Revival #3: Facing the costs of departure from God
Scripture: Ps 80:8-19
The Psalmist is in this Psalm calling on God for restoration to fellowship and the restored favour of God. He must therefore acknowledge the fact that departure has taken place. They have turned away from God and as a consequence God has turned away from them. He has hidden His face and left them to the consequences of their sin.
In these verses he particularly considers the heart-breaking scene of the once favoured land now scourged and terribly marked by the consequences to their sin.
I REMEMBERING THE DAYS OF BLESSING.
The present reality is brought into sharpest contrast by this consideration. It was not always like this. He is prompted to think of former days. What is stated here of Israel can be seen to apply to the work of God generally, and in a sense to the individual experience of the Christian.
- God’s power in redemption, v8. He remembers the exodus from Egypt and how God had worked in that time. That great act of redemption was the basis of all the blessing that had been enjoyed previously. Using the metaphor of a vine, the future purpose of God is indicated—He is going to plant the nation and make it fruitful in His ways. And yet there is a reminder of their unworthiness of that great mercy. Cp Ezek 15:1. How bleak the present appears against that great deliverance day!
- They had been established in their God-given inheritance, v8-9. The reference here is specially to those days of Joshua when God had made room for them as a result of the victories they enjoyed over the Canaanites. What days of power and victory they were. God had opened up the way for their establishment and growth.
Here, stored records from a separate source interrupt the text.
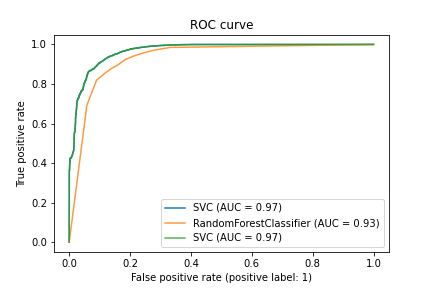
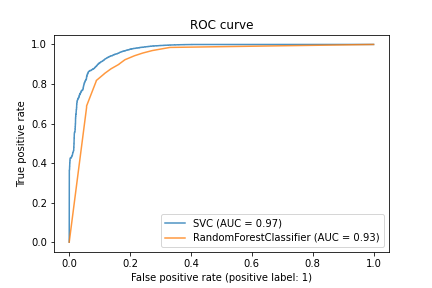
Feature importance

diff --git a/Model.py b/Model.py
@@ -17,14 +17,19 @@ from sklearn.ensemble import RandomForestClassifier
 rfc = RandomForestClassifier(n_estimators=10, random_state=42)
 rfc.fit(X_train, y_train)
 
+#Predictions
+predicted_SVM = SVM.predict(X_test)
+y_pred_proba_SVM =SVM.predict_proba(X_test)[:,-1]
+predicted_rfc = rfc.predict(X_test)
+y_pred_proba_rfc =rfc.predict_proba(X_test)[:,-1]
 
-predicted = SVM.predict(X_test)
-y_pred_proba =SVM.predict_proba(X_test)[:,-1]
-false_positive_rate, true_positive_rate, thresholds = roc_curve(y_test, y_pred_proba)
-roc_curve_plot = metrics.plot_roc_curve(SVM, X_test, y_test) 
+#------- MODEL PERFORMANCE-------
+
+# Roc and Auc
+false_positive_rate, true_positive_rate, thresholds = roc_curve(y_test, y_pred_proba_SVM)
+roc_curve_plot = metrics.plot_roc_curve(SVM, X_test, y_test, alpha = 0.8)
 ax = plt.gca()
 rfc_disp = metrics.plot_roc_curve(rfc, X_test, y_test, ax=ax, alpha=0.8)
-roc_curve_plot.plot(ax=ax, alpha=0.8)
 plt.title('ROC curve')
 plt.ylabel('True positive rate')
 plt.xlabel('False positive rate (positive label: 1)')
@@ -33,34 +38,42 @@ plt.xlabel('False positive rate (positive label: 1)')
 plt.savefig('ROC curve')
 plt.show()
 
-#Veiem que se li dona bé distingir 
-print('a')
+
+# Ploting metrics extracted from Confusion matrix and CM itserlffor SVM
 print(
     f"Classification report for classifier {SVM}:\n"
-    f"{metrics.classification_report(y_test, predicted)}\n"
+    f"{metrics.classification_report(y_test, predicted_SVM)}\n"
 )
 
-###############################################################################
-# We can also plot a :ref:`confusion matrix <confusion_matrix>` of the
 # true digit values and the predicted digit values.
+disp = ConfusionMatrixDisplay.from_predictions(y_test, predicted_SVM)
+disp.figure_.suptitle("Confusion Matrix for SVM")
+print(f"Confusion matrix for SVM:\n{disp.confusion_matrix}")
 
-disp = ConfusionMatrixDisplay.from_predictions(y_test, predicted)
-disp.figure_.suptitle("Confusion Matrix")
-print(f"Confusion matrix:\n{disp.confusion_matrix}")
-
-plt.savefig('ConfusionMatrix')
+plt.savefig('ConfusionMatrix for SVM')
 plt.show()
 
 
+# Ploting metrics extracted from Confusion matrix and CM itserlffor rfc
+print(
+    f"Classification report for classifier {rfc}:\n"
+    f"{metrics.classification_report(y_test, predicted_rfc)}\n"
+)
 
-#%%
-# Compute ROC curve and ROC area for each class
-fpr = dict()
-tpr = dict()
-roc_auc = dict()
-fpr, tpr, _ = roc_curve(y_test, predicted)
-roc_auc = auc(fpr, tpr)
- 
+# true digit values and the predicted digit values.
+disp = ConfusionMatrixDisplay.from_predictions(y_test, predicted_rfc)
+disp.figure_.suptitle("Confusion Matrix for rfc")
+print(f"Confusion matrix for rfc:\n{disp.confusion_matrix}")
+
+plt.savefig('ConfusionMatrix for rfc')
+plt.show()
+
+
+ # %%
+ #---------Feature importance--------
+feature_names = ['ECG_HR', 'NIBP_MEAN','PROPO_CE', 'REMI_CE']
+importances = rfc.feature_importances_
+plt.pie(importances, labels = feature_names)
 
  # %%
  #Saving our model
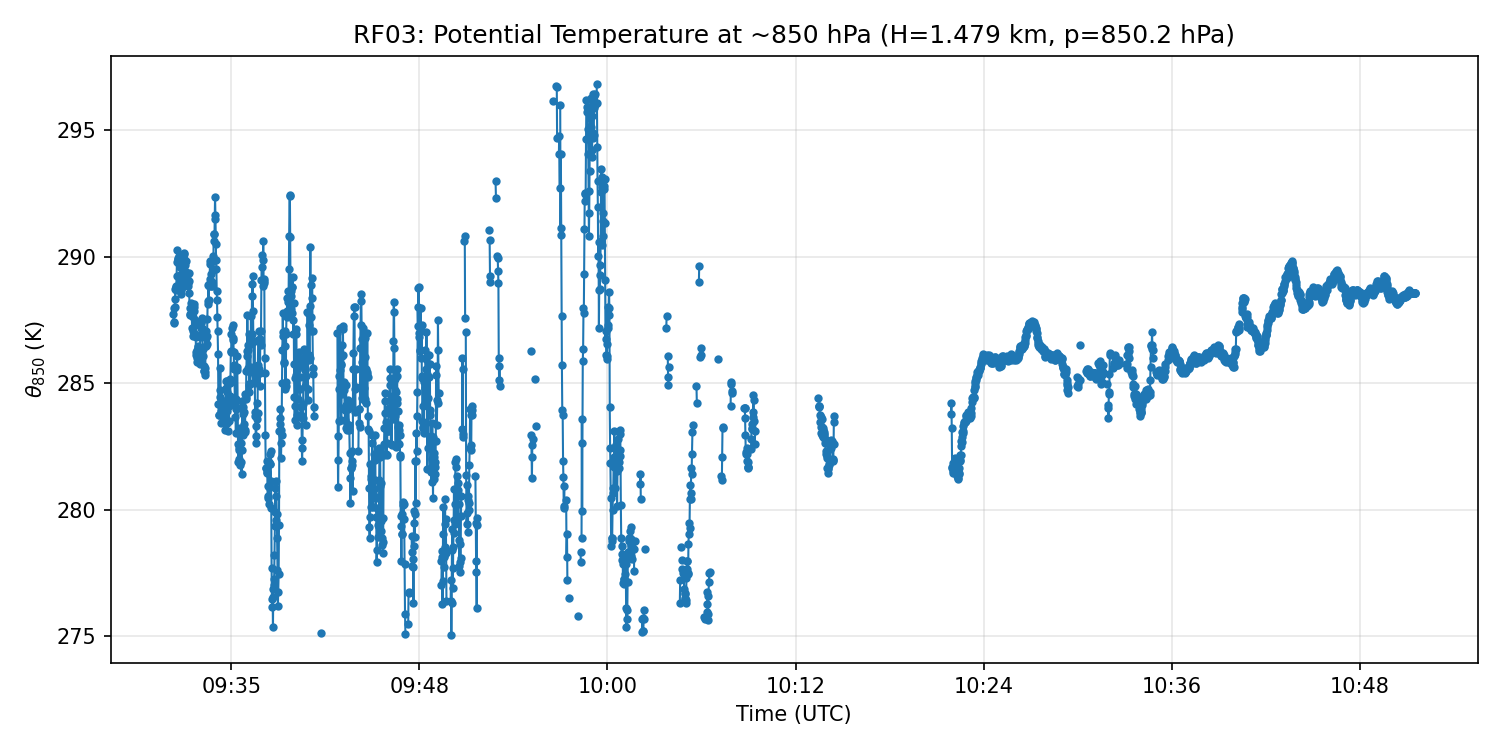
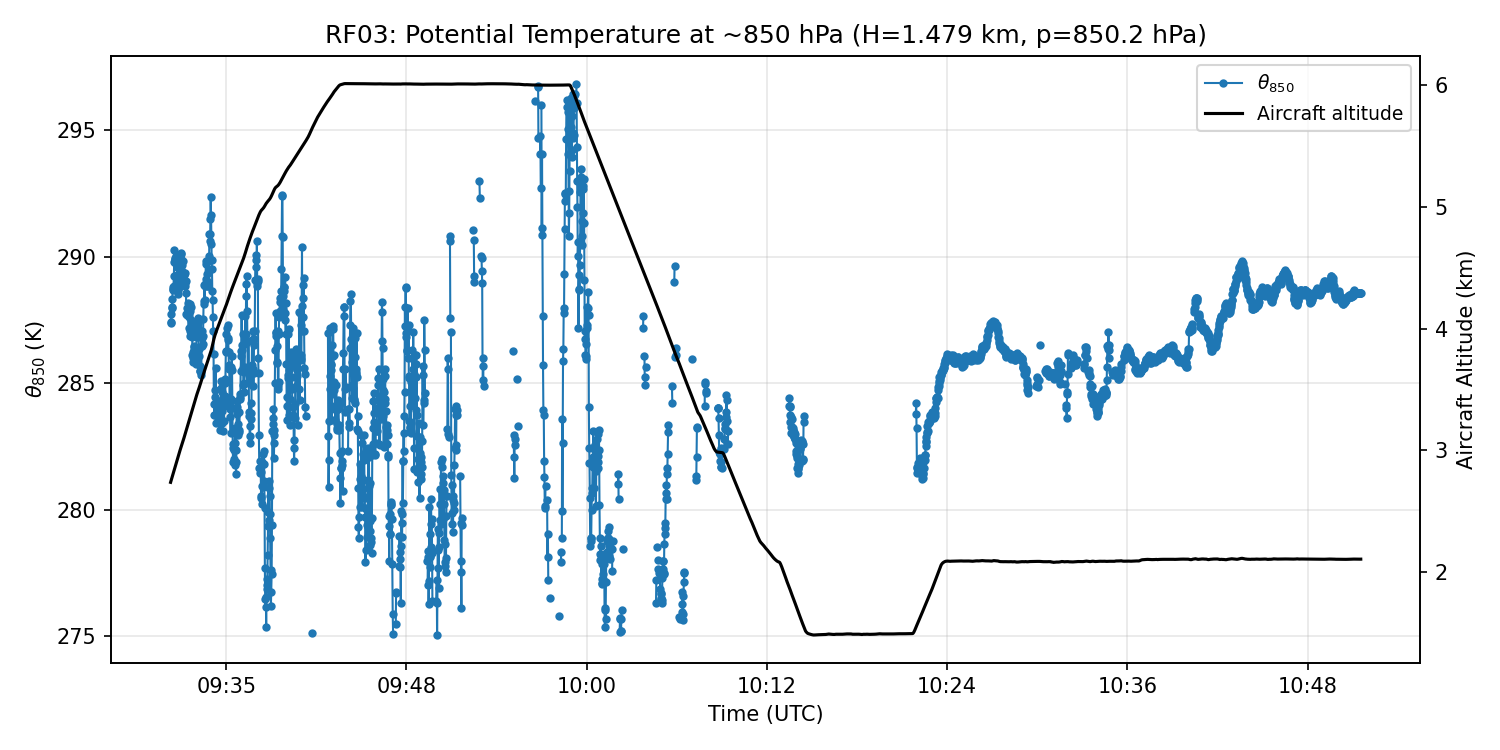
add alt to theta850 plots

diff --git a/src/638-021/potential_temperature.py b/src/638-021/potential_temperature.py
@@ -8,8 +8,11 @@ import matplotlib.pyplot as plt
 import numpy as np
 
 from nc.flights import FLIGHTS, MARLI_FILES
-from nc.loader import PROJECT_ROOT, open_dataset
+from nc.loader import DATASET_VARS, PROJECT_ROOT, open_dataset
 from nc.time import utc_hours_to_datetime64
+
+_vars = DATASET_VARS["638-021"]
+ALTITUDE = _vars["altitude"]
 
 DATASET = "638-021"
 PLOTS_DIR = os.path.join(PROJECT_ROOT, f"output/{DATASET}/plots/potential_temperature")
@@ -70,13 +73,10 @@ def potential_temperature(t_celsius: np.ndarray, p_hpa: float) -> np.ndarray:
     return t_kelvin * (1000.0 / p_hpa) ** KAPPA
 
 
-def _extract_theta_850_from_file(
-    filename: str,
-) -> tuple[np.ndarray, np.ndarray, float, float]:
-    with open_dataset(DATASET, filename) as ds:
-        H = ds["H"].values  # bin height (MSL), km
-        T = ds["T"].values  # atmospheric temperature, degC
-        time = ds["time"].values  # UTC time
+def _extract_theta_850(ds) -> tuple[np.ndarray, np.ndarray, float, float]:
+    H = ds["H"].values  # bin height (MSL), km
+    T = ds["T"].values  # atmospheric temperature, degC
+    time = ds["time"].values  # UTC time
 
     # convert all height bins to pressure
     p_levels = height_to_pressure(H)
@@ -98,11 +98,14 @@ def compute_theta_850(flight: str) -> dict:
 
     all_time = []
     all_theta = []
+    all_alt = []
     h_actual = None
     p_actual = None
 
     for filename in filenames:
-        time, theta, h, p = _extract_theta_850_from_file(filename)
+        with open_dataset(DATASET, filename) as ds:
+            time, theta, h, p = _extract_theta_850(ds)
+            all_alt.append(ds[ALTITUDE].values)
         all_time.append(time)
         all_theta.append(theta)
         if h_actual is None:
@@ -111,6 +114,7 @@ def compute_theta_850(flight: str) -> dict:
 
     time_hours = np.concatenate(all_time)
     theta_850 = np.concatenate(all_theta)
+    altitude = np.concatenate(all_alt)
 
     date_str = FLIGHTS[flight]
     time_dt = utc_hours_to_datetime64(time_hours, date_str)
@@ -119,6 +123,7 @@ def compute_theta_850(flight: str) -> dict:
         "time": time_dt,
         "time_utc_hours": time_hours,
         "theta_850": theta_850,
+        "altitude": altitude,
         "h_850": h_actual,
         "p_850": p_actual,
     }
@@ -130,14 +135,24 @@ def plot_theta_850(flight: str, result: dict) -> str:
 
     time = result["time_utc_hours"]
     theta = result["theta_850"]
+    alt = result["altitude"]
 
     fig, ax = plt.subplots(figsize=(10, 5))
-    ax.plot(time, theta, marker="o", markersize=3, linewidth=1)
+    ax.plot(time, theta, marker="o", markersize=3, linewidth=1, label="$\\theta_{850}$")
     ax.xaxis.set_major_formatter(
         plt.FuncFormatter(lambda h, _: f"{int(h):02d}:{int((h % 1) * 60):02d}")
     )
     ax.set_xlabel("Time (UTC)")
     ax.set_ylabel("$\\theta_{850}$ (K)")
+
+    ax2 = ax.twinx()
+    ax2.plot(time, alt, color="black", linewidth=1.5, label="Aircraft altitude")
+    ax2.set_ylabel("Aircraft Altitude (km)")
+
+    lines, labels = ax.get_legend_handles_labels()
+    lines2, labels2 = ax2.get_legend_handles_labels()
+    ax.legend(lines + lines2, labels + labels2, loc="upper right", fontsize=9)
+
     ax.set_title(
         f"{flight}: Potential Temperature at ~850 hPa "
         f"(H={result['h_850']:.3f} km, p={result['p_850']:.1f} hPa)"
- Growth and enlargement, v9-11. The nation had prospered and been enlarged. The days of David and Solomon especially saw such expansion and greatness.
II COUNTING THE COST OF DEPARTURE FROM GOD.
- Protection removed, v12. God is the protector of His people. Cp Job 1:10, Ps 34:7, Is 5:2, 5. By grieving Him they forfeited that protection to a degree. They were thus exposed to every harmful influence. The land was being eaten up by passers by. They felt it their right and privilege to take and use for themselves the good things of the land. The line of separation to holiness and to the Lord is a protective line.
- An illustration of savage plundering and ruin, v13. Like the beasts of the field, following savage instincts, Israel’s enemies had come in freely and at will. There was no fence left to keep them out! The wild boar roots up, the other beasts eat the leaves and branches. Root and branch they were being destroyed. The cause of God was being attacked and its present welfare and future viability was being destroyed.
- Burned and cut down, v16. Here is a very final act of destruction. Naturally, such acts make the case hopeless! N.B. they perish… The great cause of this death and destruction was the rebuke of God’s face. The frowning countenance of God was toward them.
- Realizing the cost forces the question, WHY…?, v12. Recognizing that all this is the work of God causes an investigation into why such a thing has occurred. It is apparent that the Psalmist is not protesting against the injustice of these actions. He has already acknowledged that departure has occurred. His question indicates a desire for a fuller knowledge/understanding of their sin. There are many aspects of our departure from God that we do not even recognize or see. Cp Ps 44:17ff, Rev 3:17. We must make it our business to learn more of how we grieve the Lord.
III THE REMEDY PROPOSED IN PRAYER.
The Psalmist knows what is needed. This is, in part, an evidence of the Lord working to answer his prayer for turning. In the increasing light of God’s favour he sees things more clearly—including the real state of affairs and what must be done to remedy them.
- Return, v14. God must come back among them. He who has been grieved and has left must return. This involves the several acts the Psalmist references, v14: Look, behold, visit. God returns to a people who intreat Him for mercy. The implication of his words is that God will see in this people now a reason to arise and act for them. He develops that reason in v17, but the only basis for God to look on an offending people is found in the work of Christ’s redemption.
- Dealing with the mediator, v17. These words set Christ before us. He is the man of God’s right hand. This title specially envisages His finished work, 110:1, Heb 10:12. God has ordained Christ to represent His people. His mediatorial power must be recognized as the only argument with God in prayer.
- Revival, v18. The working of spiritual deadness within must be reversed. The power of the flesh and of sin must be acted against by the very life of God. Cp Rom 7:23-25. Such revival comes to us through Christ—the true vine who supplies life and vigour to the branches.
- The results contemplated, v18. Two things are specially noted here:
- So will not we go back from thee… There is a preservative value seen here. The desire for revival is always mixed with a desire for the prevention of further sin and backsliding. Cp Ps 85:6-8. There is a constant need for such an experience by God’s people if they would not ‘flinch’ in the face of opposition and adversity.
- Prayer, v18. They are enabled to pray by this experience. Revival produces prayer in the Christian. A lack of prayer is one of the first evidences of a need for revival.
- A final repetition of the key petition in prayer, v19. He comes back to his basic desire to be turned to see the face of God. It is to be noted that each time he has repeated it there has been an enlarging view of God. Here is where he rests his hopes and desires. It is his final word on the matter. Ultimately, here is what it comes down to.